Your objective:
Look through the data below and, wherever a line carries the word "mxGeometry", please copy that line.

──────

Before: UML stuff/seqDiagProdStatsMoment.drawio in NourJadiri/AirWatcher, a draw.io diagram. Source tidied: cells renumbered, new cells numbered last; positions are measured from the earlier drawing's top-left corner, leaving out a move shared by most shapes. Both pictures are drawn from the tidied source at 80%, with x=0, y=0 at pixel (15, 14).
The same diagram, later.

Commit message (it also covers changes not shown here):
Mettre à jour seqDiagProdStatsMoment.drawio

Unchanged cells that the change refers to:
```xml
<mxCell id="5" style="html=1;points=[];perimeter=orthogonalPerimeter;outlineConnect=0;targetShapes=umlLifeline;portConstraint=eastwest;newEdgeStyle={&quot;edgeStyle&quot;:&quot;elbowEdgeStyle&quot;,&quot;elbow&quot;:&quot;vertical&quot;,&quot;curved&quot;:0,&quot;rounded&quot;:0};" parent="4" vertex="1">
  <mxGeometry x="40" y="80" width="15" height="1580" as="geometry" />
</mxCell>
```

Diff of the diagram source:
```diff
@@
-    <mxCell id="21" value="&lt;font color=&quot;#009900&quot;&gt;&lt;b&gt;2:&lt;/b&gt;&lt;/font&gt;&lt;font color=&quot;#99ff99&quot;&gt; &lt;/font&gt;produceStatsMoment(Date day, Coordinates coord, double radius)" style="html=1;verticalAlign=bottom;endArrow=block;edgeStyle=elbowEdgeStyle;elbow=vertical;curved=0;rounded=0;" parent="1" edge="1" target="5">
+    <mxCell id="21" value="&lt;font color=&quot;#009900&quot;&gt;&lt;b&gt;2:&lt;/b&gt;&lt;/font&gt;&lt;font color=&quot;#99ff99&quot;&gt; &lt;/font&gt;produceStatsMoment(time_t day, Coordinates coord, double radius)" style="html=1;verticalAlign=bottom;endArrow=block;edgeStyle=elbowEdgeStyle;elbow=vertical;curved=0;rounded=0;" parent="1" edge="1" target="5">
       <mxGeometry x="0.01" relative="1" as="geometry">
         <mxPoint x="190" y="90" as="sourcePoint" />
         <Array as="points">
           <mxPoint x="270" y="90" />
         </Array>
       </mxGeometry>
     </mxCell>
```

──────

Exercise response:
  <mxGeometry x="40" y="80" width="15" height="1580" as="geometry" />
       <mxGeometry x="0.01" relative="1" as="geometry">
       </mxGeometry>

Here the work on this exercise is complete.